Rebecca enjoyed the faster pace of her workouts, but she missed the companionship of her walking-group buddies. To keep herself from getting bored, she decided to listen to Books on Tape while she ran. “I had used the tapes occasionally while I was driving, and I enjoyed them immensely,” she explains.

She began borrowing tapes from her local library and listening to them during her workouts. “I told myself that I could play them only when I was running,” she says. “If I got really caught up in a particular tape, I’d run twice in one day just to finish it.”
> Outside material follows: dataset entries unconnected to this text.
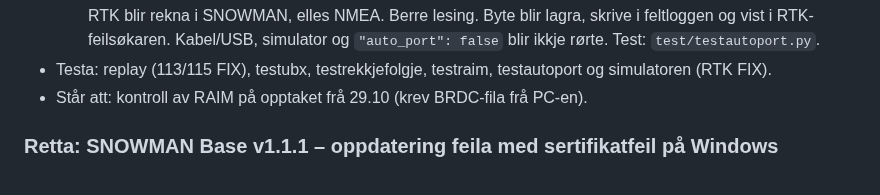
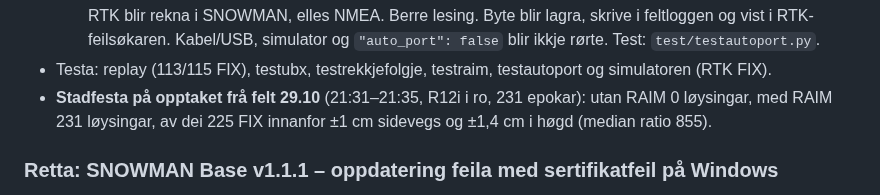
Before and after one commit to Snowman6230/Snowman-Snowdeept, a Markdown page: ENDRINGSLOGG.md, the part around the change. Rendered like a GitHub page.

Commit message:
Endringslogg: RAIM i v1.6.113 stadfesta på opptaket frå 29.10
Co-Authored-By: Claude Opus 5.5 <noreply@anthropic.com>
Claude-Session: https://claude.ai/code/session_01UzAh8hDgTztSZcY4M27eSr

```diff
--- a/ENDRINGSLOGG.md
+++ b/ENDRINGSLOGG.md
@@ -24,7 +24,8 @@ Merke: **Nytt** · **Endra** · **Retta** · **Fjerna** · **Avgjerd** (val som
     rekna i SNOWMAN, elles NMEA. Berre lesing. Byte blir lagra, skrive i feltloggen og vist i RTK-feilsøkaren.
     Kabel/USB, simulator og `"auto_port": false` blir ikkje rørte. Test: `test/testautoport.py`.
 - Testa: replay (113/115 FIX), testubx, testrekkjefolgje, testraim, testautoport og simulatoren (RTK FIX).
-- Står att: kontroll av RAIM på opptaket frå 29.10 (krev BRDC-fila frå PC-en).
+- **Stadfesta på opptaket frå felt 29.10** (21:31–21:35, R12i i ro, 231 epokar): utan RAIM 0 løysingar, med RAIM
+  231 løysingar, av dei 225 FIX innanfor ±1 cm sidevegs og ±1,4 cm i høgd (median ratio 855).
 
 ### Retta: SNOWMAN Base v1.1.1 – oppdatering feila med sertifikatfeil på Windows
 - **Feil (funne av eigaren):** «Oppdater» på kontorsida gav `CERTIFICATE_VERIFY_FAILED: Missing Authority Key
```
That may explain why she was able to lose 68 pounds in just 8 months. Fifteen years later, she maintains her weight at 136 pounds. And she continues to eat healthfully and run daily, always with her Books on Tape in tow.

“Just recently, I ran to a tape of The Horse WhispererRebecca says. “Later, when I drove my route to measure it, I couldn’t believe how far I had gone. Almost 9 miles up a steep hill—and in the rain. I hadn’t even noticed because I was so into the tape.”


Catch up on your reading while you work out. Listen to ^ Books on Tape, available at most libraries, while you run, walk, or do other types of exercise. The stories will keep your mind occupied, and you’ll finish your workout before you know it. In fact, you may even find yourself looking forward to your next session. A word of caution, however: If you live in an area where there’s lots of traffic, you may want to leave your headphones at home. You need to know what’s going on around you, for safety’s sake.